> What you should do: Please copy each line of the records below that includes the word "return".

(Data records)
>>>>>

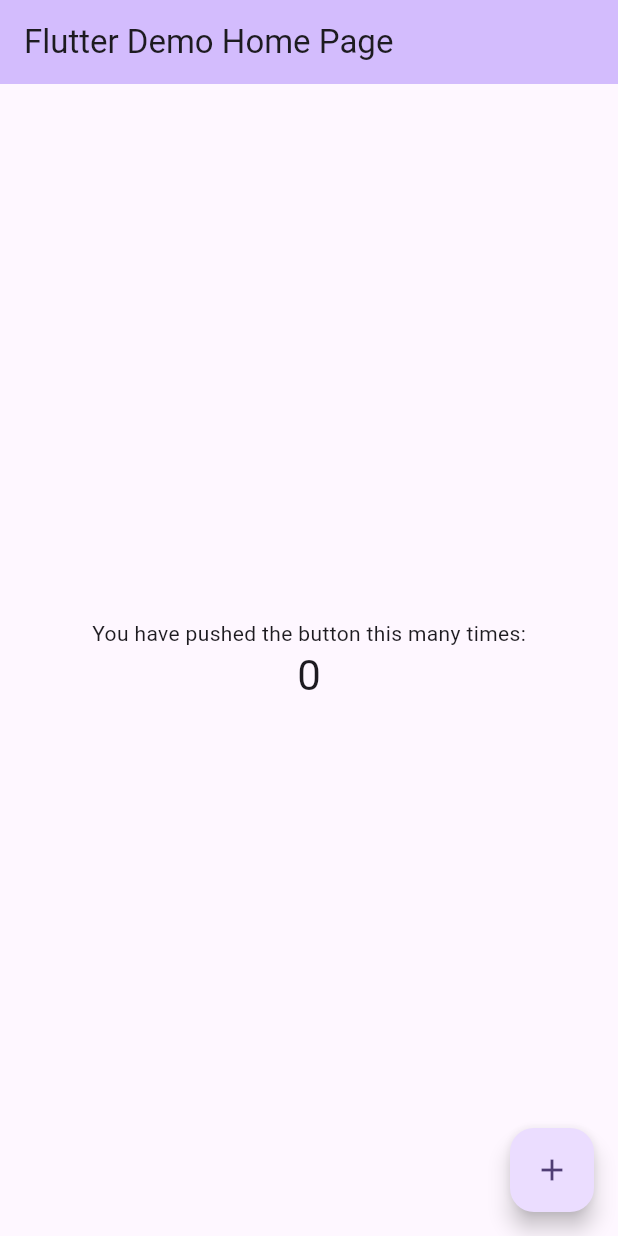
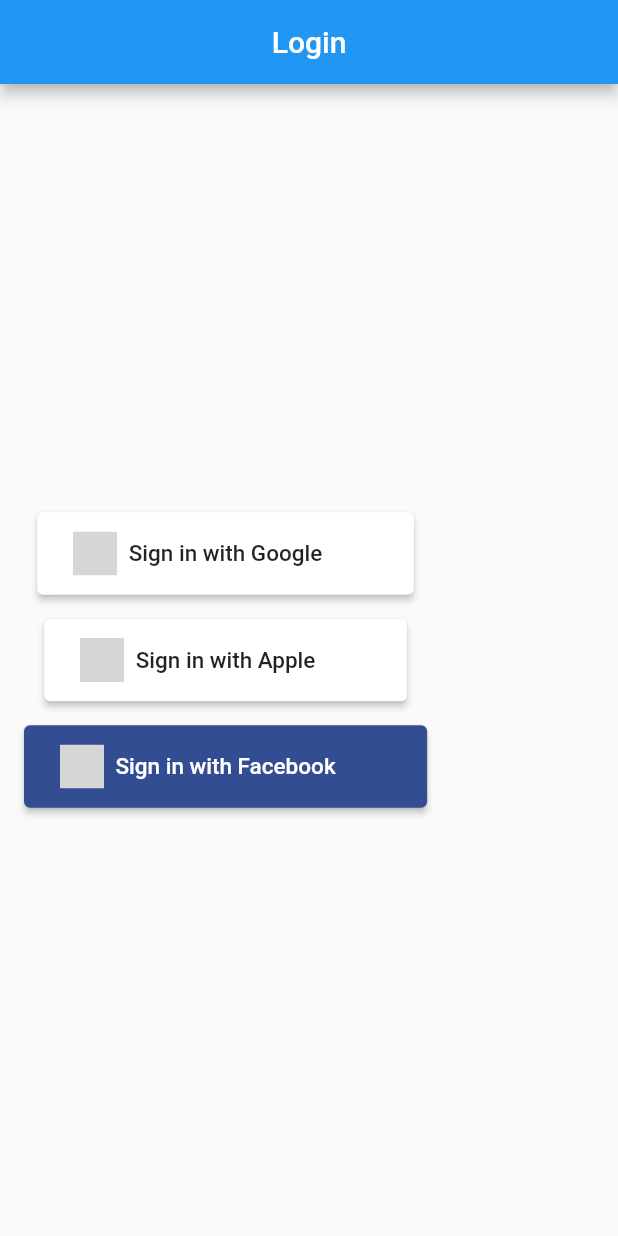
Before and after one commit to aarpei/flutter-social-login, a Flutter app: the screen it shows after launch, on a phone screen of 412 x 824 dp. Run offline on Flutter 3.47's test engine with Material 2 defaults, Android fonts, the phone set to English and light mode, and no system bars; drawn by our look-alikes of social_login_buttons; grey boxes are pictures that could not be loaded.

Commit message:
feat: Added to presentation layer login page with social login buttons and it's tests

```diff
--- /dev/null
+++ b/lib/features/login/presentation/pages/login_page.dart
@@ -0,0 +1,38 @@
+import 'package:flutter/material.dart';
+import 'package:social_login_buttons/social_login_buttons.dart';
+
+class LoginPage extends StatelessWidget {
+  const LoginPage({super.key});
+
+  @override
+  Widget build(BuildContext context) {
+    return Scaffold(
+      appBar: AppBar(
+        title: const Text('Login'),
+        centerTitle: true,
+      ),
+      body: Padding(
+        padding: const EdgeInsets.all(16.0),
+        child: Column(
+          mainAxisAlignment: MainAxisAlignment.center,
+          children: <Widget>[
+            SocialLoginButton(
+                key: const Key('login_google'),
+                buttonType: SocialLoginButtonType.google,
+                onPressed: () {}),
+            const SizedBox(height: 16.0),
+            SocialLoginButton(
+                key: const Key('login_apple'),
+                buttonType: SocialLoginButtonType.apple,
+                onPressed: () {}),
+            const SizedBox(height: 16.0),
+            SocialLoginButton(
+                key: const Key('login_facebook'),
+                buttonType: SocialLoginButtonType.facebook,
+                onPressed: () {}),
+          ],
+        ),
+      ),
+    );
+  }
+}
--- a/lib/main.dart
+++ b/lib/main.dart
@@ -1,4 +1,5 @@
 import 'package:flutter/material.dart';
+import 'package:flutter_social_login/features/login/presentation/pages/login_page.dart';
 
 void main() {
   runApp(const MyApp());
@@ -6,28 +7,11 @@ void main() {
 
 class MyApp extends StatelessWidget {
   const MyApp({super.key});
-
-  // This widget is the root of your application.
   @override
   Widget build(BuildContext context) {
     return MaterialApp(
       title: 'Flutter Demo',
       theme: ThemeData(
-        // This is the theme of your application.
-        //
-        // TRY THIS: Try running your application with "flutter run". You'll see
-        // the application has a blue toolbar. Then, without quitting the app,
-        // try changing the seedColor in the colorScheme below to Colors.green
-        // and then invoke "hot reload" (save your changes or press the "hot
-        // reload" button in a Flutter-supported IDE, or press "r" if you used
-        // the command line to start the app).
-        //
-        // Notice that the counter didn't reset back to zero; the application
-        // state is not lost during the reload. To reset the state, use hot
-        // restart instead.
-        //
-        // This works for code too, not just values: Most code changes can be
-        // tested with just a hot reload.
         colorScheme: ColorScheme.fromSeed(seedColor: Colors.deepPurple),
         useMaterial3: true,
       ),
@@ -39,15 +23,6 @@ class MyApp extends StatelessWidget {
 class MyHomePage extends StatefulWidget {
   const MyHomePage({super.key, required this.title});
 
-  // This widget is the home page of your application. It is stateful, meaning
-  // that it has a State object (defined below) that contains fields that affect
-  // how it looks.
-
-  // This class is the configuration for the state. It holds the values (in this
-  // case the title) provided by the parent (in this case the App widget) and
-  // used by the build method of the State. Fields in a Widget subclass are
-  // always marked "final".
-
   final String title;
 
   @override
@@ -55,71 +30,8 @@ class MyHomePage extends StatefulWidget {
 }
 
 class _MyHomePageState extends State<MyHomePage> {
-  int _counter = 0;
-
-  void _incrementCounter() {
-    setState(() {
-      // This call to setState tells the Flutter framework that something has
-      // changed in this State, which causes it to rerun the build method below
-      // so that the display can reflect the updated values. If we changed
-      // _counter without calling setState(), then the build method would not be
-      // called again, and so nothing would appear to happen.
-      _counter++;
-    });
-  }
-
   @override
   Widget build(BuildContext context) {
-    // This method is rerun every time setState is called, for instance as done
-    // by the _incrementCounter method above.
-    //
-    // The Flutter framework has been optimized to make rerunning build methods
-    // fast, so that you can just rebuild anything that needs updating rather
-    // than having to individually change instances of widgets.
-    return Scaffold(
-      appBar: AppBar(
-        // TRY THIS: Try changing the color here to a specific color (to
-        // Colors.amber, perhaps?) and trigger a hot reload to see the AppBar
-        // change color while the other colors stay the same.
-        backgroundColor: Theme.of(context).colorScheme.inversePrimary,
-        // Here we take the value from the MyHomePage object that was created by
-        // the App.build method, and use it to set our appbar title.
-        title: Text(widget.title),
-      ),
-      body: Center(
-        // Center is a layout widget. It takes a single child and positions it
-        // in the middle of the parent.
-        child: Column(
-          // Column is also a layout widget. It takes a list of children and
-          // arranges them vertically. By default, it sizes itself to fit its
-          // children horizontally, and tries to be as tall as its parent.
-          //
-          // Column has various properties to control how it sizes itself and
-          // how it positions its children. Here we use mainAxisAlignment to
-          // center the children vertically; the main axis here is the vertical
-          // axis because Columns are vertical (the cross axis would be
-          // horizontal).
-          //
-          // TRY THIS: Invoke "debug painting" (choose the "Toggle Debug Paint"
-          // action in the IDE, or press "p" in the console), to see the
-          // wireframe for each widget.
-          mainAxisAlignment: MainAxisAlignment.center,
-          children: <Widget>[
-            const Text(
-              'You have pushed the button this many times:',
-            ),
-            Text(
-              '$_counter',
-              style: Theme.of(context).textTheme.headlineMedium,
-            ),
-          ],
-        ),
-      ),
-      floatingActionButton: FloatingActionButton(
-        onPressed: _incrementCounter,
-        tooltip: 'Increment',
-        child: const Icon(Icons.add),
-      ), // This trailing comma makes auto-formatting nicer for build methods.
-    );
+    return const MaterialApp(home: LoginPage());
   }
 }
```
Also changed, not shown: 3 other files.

<<<<<
>>>>>

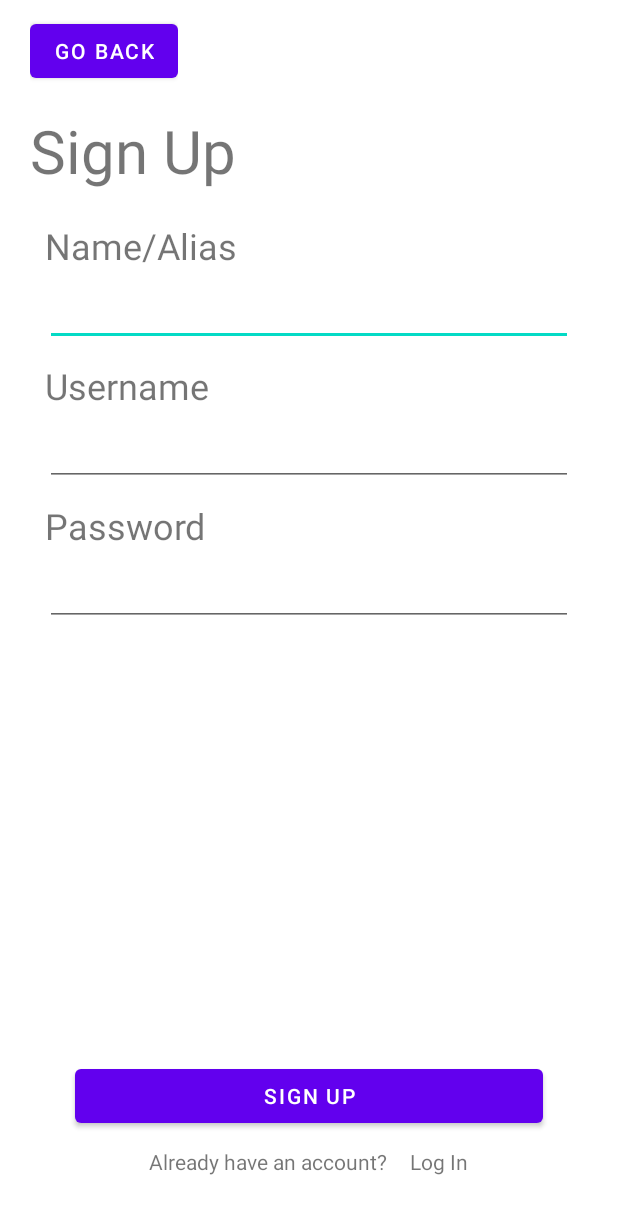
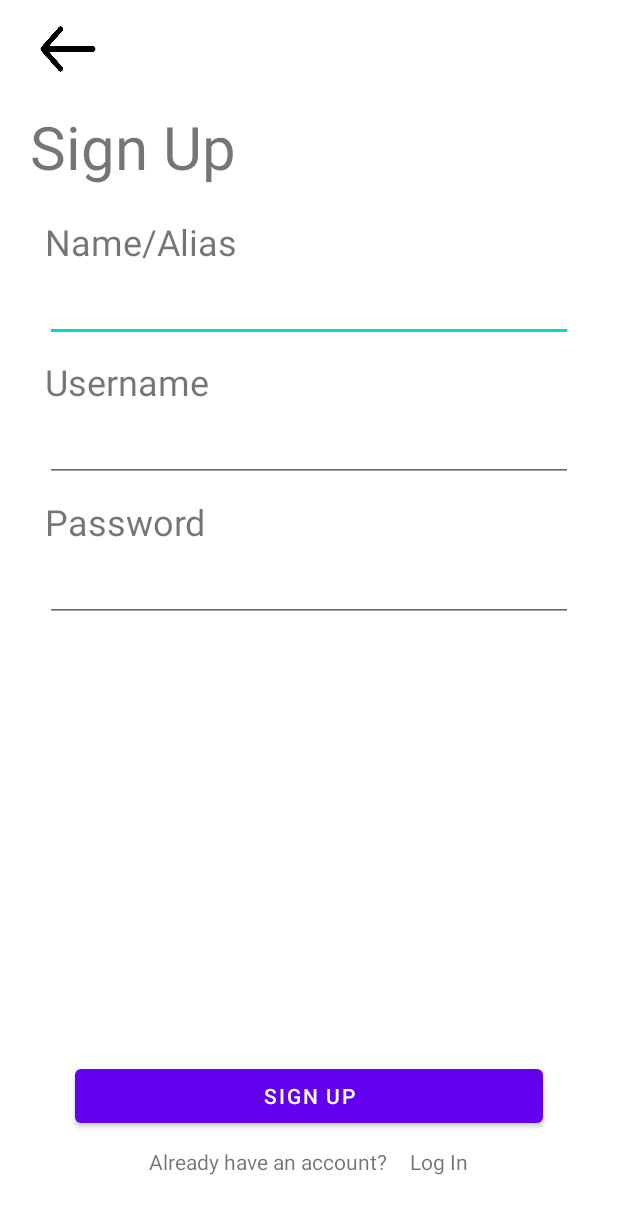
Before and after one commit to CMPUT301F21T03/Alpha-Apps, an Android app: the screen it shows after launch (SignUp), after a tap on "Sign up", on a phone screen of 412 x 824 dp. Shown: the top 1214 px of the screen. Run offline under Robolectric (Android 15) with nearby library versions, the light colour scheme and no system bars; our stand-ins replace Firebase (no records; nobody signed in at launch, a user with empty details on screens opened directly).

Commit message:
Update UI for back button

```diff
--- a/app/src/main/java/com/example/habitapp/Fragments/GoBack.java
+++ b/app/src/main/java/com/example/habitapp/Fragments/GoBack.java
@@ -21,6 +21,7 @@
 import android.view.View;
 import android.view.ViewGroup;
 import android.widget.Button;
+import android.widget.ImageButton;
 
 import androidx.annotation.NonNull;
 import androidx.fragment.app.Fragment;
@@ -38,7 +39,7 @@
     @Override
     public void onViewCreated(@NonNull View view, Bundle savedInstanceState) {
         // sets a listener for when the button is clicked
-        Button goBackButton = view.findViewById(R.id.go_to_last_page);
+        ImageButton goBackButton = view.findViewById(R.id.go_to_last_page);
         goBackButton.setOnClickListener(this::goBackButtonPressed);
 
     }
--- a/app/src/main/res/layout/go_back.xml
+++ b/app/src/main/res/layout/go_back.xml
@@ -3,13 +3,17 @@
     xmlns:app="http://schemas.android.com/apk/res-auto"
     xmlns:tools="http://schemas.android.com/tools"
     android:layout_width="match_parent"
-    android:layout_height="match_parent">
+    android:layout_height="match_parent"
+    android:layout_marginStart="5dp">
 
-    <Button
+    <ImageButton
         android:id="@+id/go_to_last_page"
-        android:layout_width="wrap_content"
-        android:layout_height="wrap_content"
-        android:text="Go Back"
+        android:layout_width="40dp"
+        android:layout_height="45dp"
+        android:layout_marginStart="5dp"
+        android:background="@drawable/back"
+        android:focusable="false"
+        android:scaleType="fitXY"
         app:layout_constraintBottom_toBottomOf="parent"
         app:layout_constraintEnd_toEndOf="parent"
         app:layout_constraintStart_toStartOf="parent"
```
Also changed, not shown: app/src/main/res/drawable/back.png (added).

<<<<<

> Result for this exercise:
+    return Scaffold(
     return MaterialApp(
-    return Scaffold(
+    return const MaterialApp(home: LoginPage());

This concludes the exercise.